**DATA SHOWN**
--------
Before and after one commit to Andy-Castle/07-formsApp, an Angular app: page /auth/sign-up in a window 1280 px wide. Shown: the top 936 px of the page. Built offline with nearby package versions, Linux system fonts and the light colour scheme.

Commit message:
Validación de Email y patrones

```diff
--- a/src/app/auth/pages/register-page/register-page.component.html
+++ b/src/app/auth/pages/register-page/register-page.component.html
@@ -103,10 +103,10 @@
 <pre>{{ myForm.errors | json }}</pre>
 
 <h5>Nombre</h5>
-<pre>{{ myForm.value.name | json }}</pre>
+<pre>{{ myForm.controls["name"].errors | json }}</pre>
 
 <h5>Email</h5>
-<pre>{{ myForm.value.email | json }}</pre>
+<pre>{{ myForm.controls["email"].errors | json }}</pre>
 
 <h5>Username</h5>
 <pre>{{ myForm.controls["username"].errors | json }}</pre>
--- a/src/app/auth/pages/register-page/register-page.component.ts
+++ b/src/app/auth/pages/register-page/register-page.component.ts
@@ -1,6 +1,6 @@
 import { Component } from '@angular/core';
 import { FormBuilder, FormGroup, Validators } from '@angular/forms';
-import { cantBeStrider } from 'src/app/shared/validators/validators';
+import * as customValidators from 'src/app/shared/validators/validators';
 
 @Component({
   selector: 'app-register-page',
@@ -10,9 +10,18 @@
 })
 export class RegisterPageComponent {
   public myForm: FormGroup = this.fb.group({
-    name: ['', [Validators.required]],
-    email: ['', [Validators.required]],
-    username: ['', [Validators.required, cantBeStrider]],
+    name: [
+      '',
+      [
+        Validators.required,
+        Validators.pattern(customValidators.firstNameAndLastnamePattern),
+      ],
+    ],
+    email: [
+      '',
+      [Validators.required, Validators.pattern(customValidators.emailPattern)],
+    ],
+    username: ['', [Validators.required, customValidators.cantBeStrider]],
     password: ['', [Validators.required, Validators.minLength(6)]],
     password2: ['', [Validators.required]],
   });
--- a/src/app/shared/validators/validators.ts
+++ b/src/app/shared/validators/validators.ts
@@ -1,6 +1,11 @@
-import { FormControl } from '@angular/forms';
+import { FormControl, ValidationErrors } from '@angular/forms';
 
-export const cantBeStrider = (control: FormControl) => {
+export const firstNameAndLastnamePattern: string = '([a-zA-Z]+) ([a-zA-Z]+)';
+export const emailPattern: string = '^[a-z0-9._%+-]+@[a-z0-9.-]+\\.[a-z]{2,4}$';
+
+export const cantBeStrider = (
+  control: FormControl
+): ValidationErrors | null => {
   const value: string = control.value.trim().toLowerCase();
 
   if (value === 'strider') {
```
--------
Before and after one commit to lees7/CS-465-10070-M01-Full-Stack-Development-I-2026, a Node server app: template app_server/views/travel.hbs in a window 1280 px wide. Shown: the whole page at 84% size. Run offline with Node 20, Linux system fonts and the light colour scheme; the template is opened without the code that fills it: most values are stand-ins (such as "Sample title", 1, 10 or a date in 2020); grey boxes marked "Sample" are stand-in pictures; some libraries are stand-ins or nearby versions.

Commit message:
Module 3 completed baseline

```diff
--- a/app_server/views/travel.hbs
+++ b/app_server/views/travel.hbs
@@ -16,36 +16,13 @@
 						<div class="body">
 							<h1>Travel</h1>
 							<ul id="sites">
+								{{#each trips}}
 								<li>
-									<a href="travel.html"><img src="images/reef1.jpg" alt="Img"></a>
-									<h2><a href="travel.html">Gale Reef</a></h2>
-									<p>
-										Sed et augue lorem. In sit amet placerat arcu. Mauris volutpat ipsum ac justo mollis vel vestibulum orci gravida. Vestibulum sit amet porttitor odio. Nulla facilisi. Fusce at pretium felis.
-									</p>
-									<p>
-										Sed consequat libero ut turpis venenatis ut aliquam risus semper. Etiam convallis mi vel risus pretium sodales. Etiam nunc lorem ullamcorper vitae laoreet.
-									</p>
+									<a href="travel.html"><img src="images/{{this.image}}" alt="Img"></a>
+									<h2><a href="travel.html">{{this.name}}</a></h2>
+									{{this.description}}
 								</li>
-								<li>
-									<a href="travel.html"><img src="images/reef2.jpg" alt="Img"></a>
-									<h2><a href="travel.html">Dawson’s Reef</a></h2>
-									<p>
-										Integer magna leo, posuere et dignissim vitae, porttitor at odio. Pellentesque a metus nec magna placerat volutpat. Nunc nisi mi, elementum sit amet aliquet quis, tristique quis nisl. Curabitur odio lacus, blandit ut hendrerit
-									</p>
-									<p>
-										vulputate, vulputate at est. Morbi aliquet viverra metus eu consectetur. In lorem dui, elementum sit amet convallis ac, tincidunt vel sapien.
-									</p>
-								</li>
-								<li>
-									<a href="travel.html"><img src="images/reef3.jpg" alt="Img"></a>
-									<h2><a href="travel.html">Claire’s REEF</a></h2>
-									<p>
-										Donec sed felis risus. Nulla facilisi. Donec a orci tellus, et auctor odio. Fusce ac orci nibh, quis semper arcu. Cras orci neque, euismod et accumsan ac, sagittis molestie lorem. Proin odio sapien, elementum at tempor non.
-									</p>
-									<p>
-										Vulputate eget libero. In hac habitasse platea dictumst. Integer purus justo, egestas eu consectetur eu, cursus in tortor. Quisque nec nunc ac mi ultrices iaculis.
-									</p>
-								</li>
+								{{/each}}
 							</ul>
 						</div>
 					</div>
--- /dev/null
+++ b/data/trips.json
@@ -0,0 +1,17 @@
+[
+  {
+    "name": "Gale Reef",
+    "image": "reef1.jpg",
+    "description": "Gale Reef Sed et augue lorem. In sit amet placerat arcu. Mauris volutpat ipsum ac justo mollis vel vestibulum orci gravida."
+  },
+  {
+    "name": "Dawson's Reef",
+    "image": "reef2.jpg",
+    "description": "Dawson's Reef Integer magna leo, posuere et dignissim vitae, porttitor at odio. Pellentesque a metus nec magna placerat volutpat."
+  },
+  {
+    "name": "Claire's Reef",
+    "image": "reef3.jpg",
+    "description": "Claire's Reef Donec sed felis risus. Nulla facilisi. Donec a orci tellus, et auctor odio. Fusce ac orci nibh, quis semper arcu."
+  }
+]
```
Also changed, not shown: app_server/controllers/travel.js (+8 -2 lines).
--------
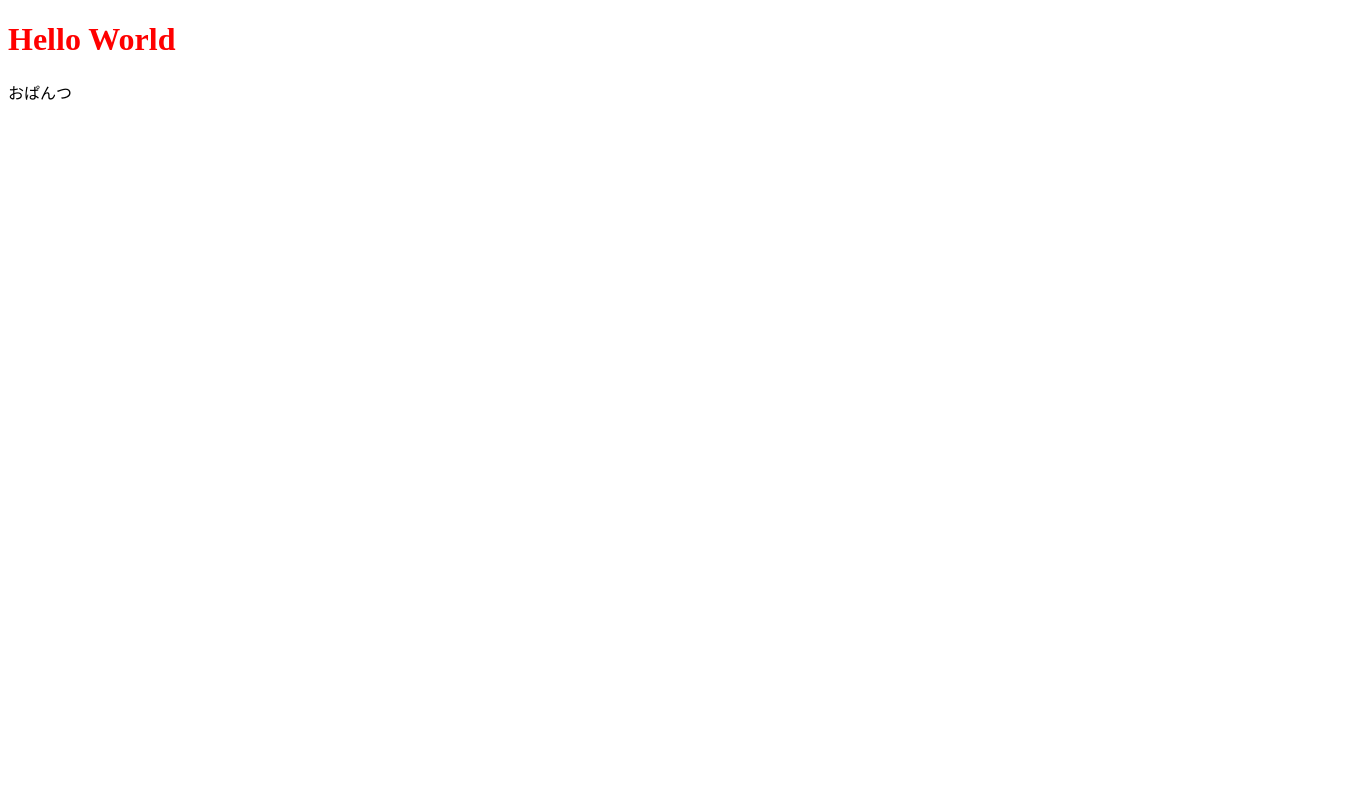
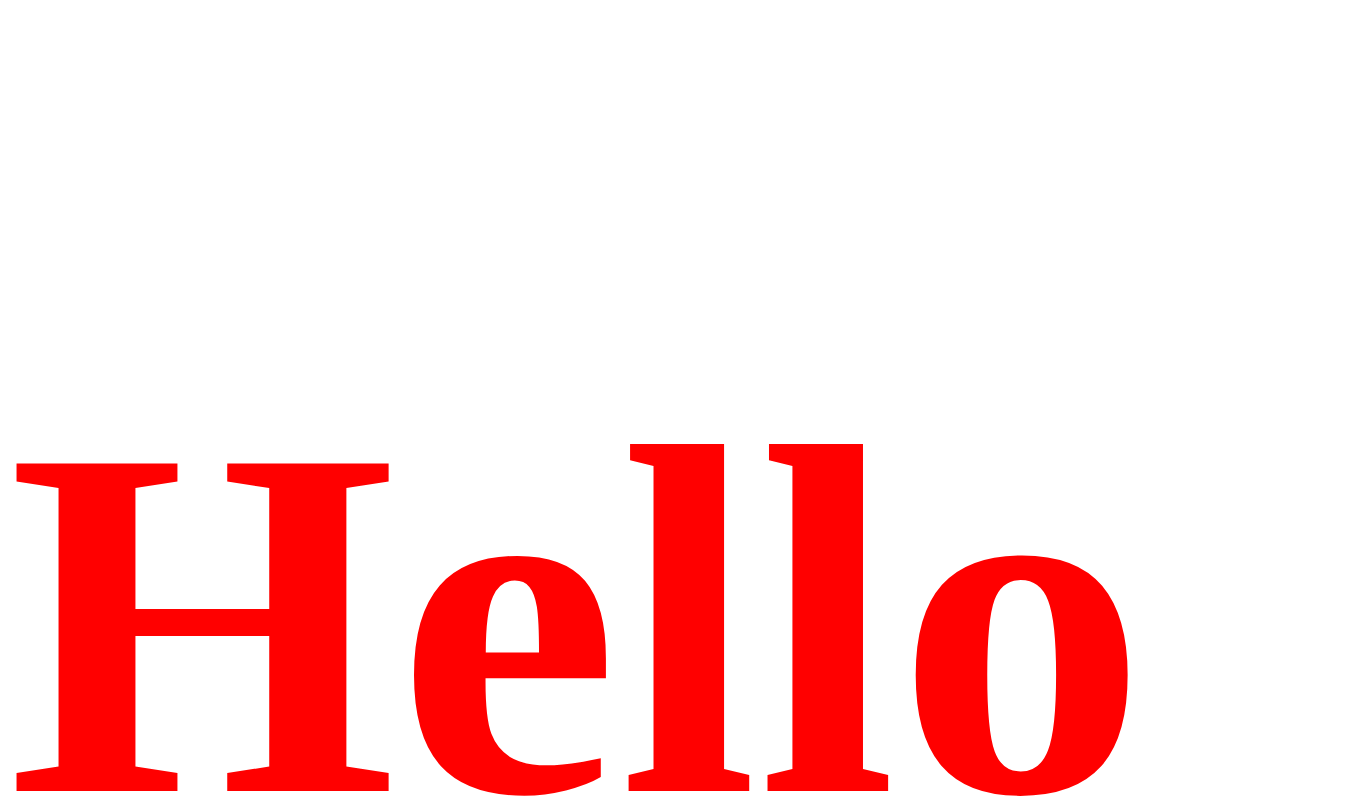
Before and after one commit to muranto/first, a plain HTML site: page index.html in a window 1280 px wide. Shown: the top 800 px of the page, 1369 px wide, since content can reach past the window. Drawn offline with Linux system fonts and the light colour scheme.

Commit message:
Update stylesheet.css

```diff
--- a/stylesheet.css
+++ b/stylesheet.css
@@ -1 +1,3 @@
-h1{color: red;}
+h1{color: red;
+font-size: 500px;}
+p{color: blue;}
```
--------
**WHAT TO DO**
Every line with "href" in it should be copied from the entries.

**OUTPUT FOR THIS TASK**
-									<a href="travel.html"><img src="images/reef1.jpg" alt="Img"></a>
-									<h2><a href="travel.html">Gale Reef</a></h2>
+									<a href="travel.html"><img src="images/{{this.image}}" alt="Img"></a>
+									<h2><a href="travel.html">{{this.name}}</a></h2>
-									<a href="travel.html"><img src="images/reef2.jpg" alt="Img"></a>
-									<h2><a href="travel.html">Dawson’s Reef</a></h2>
-									<a href="travel.html"><img src="images/reef3.jpg" alt="Img"></a>
-									<h2><a href="travel.html">Claire’s REEF</a></h2>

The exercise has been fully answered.